> **Instructions for the task**
Only the pictures stay out; every record is to be quoted exactly.
*-*-*
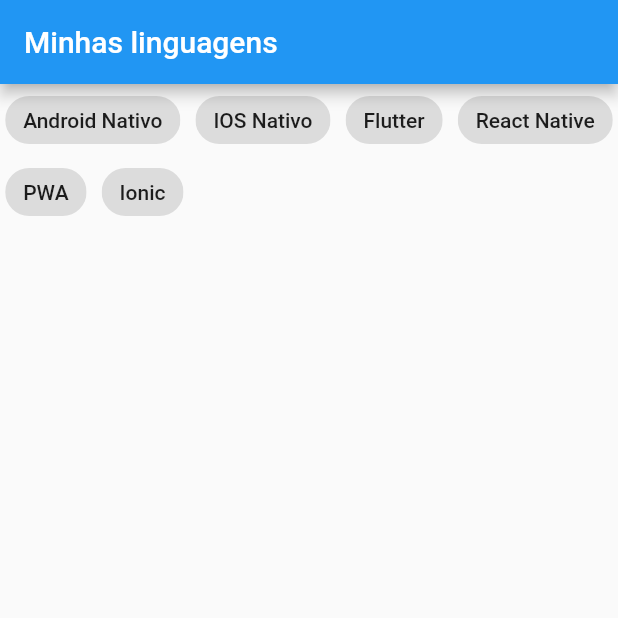
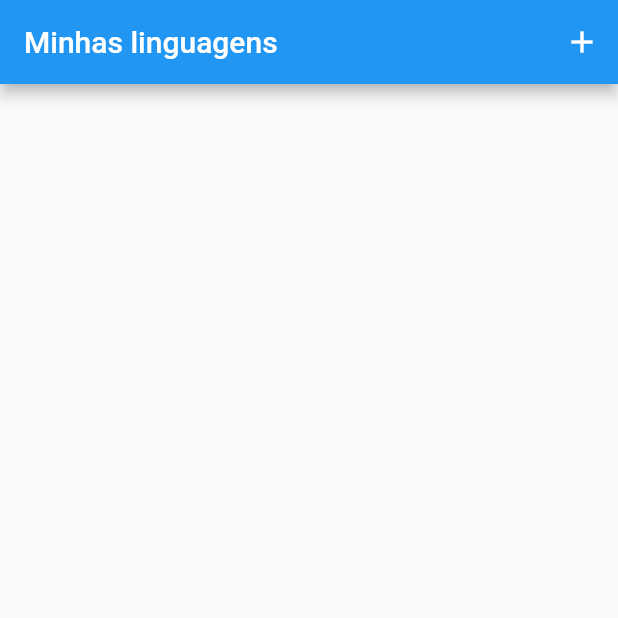
Before and after one commit to rm344672/projeto1-flutter, a Flutter app: the screen it shows after launch, on a phone screen of 412 x 824 dp, the top half of it. Run offline on Flutter 3.47's test engine with Material 2 defaults, Android fonts, the phone set to English and light mode, and no system bars.

Commit message:
Adicionado add button; Adicionada função para adicionar linguagens

```diff
--- a/lib/main.dart
+++ b/lib/main.dart
@@ -1,4 +1,5 @@
 import 'package:flutter/material.dart';
+import 'package:states_widgets_routes/screens/add.dart';
 import 'package:states_widgets_routes/screens/home.dart';
 
 void main() {
@@ -15,7 +16,11 @@ class MyApp extends StatelessWidget {
       theme: ThemeData(
         primarySwatch: Colors.blue,
       ),
-      home: MyHomePage(),
+      initialRoute: "/",
+      routes: {
+        "/": (context) => const MyHomePage(),
+        "/add": (context) => AddLanguage()
+      }
     );
   }
 }
--- a/lib/screens/home.dart
+++ b/lib/screens/home.dart
@@ -10,22 +10,23 @@ class MyHomePage extends StatefulWidget {
 }
 
 class _MyHomePageState extends State<MyHomePage> {
+  List<Language> languages = [];
 
-  List<Language> languages = [
-    Language("Android Nativo", "Linguagens C, Java, Kotlin"),
-    Language("IOS Nativo", "Linguagens Objective C e Swift"),
-    Language("Flutter", "Linguagens DART"),
-    Language("React Native", "Linguagens TypeScript e JavaScript"),
-    Language("PWA", "..."),
-    Language("Ionic", "...")
-  ];
   List<String> choices = ["Android Nativo", "IOS Nativo", "Flutter", "React Native", "PWA", "Ionic"];
   Widget title = const Text("Minhas linguagens");
 
   @override
   Widget build(BuildContext context) {
     return Scaffold(
-      appBar: AppBar(title: title),
+      appBar: AppBar(
+        title: title,
+        actions: [
+          IconButton(
+            icon: const Icon(Icons.add),
+            onPressed: _goToAddLanguage
+          )
+        ]
+      ),
       body: Column(children: [
         Wrap(
           spacing: 10,
@@ -36,6 +37,13 @@ class _MyHomePageState extends State<MyHomePage> {
           ))
       ]),
     );
+  }
+
+  void _goToAddLanguage(){
+    Future future = Navigator.pushNamed(context, "/add");
+    future.then((Language) => setState((){
+      languages.add(Language);
+    }));
   }
 
   List<Widget> buildItemsList(){
```
Also changed, not shown: lib/screens/add.dart (added, +74 -0 lines).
*-*-*
> **Your solution**
Before and after one commit to rm344672/projeto1-flutter, a Flutter app: the screen it shows after launch, on a phone screen of 412 x 824 dp, the top half of it. Run offline on Flutter 3.47's test engine with Material 2 defaults, Android fonts, the phone set to English and light mode, and no system bars.

Commit message:
Adicionado add button; Adicionada função para adicionar linguagens

```diff
--- a/lib/main.dart
+++ b/lib/main.dart
@@ -1,4 +1,5 @@
 import 'package:flutter/material.dart';
+import 'package:states_widgets_routes/screens/add.dart';
 import 'package:states_widgets_routes/screens/home.dart';
 
 void main() {
@@ -15,7 +16,11 @@ class MyApp extends StatelessWidget {
       theme: ThemeData(
         primarySwatch: Colors.blue,
       ),
-      home: MyHomePage(),
+      initialRoute: "/",
+      routes: {
+        "/": (context) => const MyHomePage(),
+        "/add": (context) => AddLanguage()
+      }
     );
   }
 }
--- a/lib/screens/home.dart
+++ b/lib/screens/home.dart
@@ -10,22 +10,23 @@ class MyHomePage extends StatefulWidget {
 }
 
 class _MyHomePageState extends State<MyHomePage> {
+  List<Language> languages = [];
 
-  List<Language> languages = [
-    Language("Android Nativo", "Linguagens C, Java, Kotlin"),
-    Language("IOS Nativo", "Linguagens Objective C e Swift"),
-    Language("Flutter", "Linguagens DART"),
-    Language("React Native", "Linguagens TypeScript e JavaScript"),
-    Language("PWA", "..."),
-    Language("Ionic", "...")
-  ];
   List<String> choices = ["Android Nativo", "IOS Nativo", "Flutter", "React Native", "PWA", "Ionic"];
   Widget title = const Text("Minhas linguagens");
 
   @override
   Widget build(BuildContext context) {
     return Scaffold(
-      appBar: AppBar(title: title),
+      appBar: AppBar(
+        title: title,
+        actions: [
+          IconButton(
+            icon: const Icon(Icons.add),
+            onPressed: _goToAddLanguage
+          )
+        ]
+      ),
       body: Column(children: [
         Wrap(
           spacing: 10,
@@ -36,6 +37,13 @@ class _MyHomePageState extends State<MyHomePage> {
           ))
       ]),
     );
+  }
+
+  void _goToAddLanguage(){
+    Future future = Navigator.pushNamed(context, "/add");
+    future.then((Language) => setState((){
+      languages.add(Language);
+    }));
   }
 
   List<Widget> buildItemsList(){
```
Also changed, not shown: lib/screens/add.dart (added, +74 -0 lines).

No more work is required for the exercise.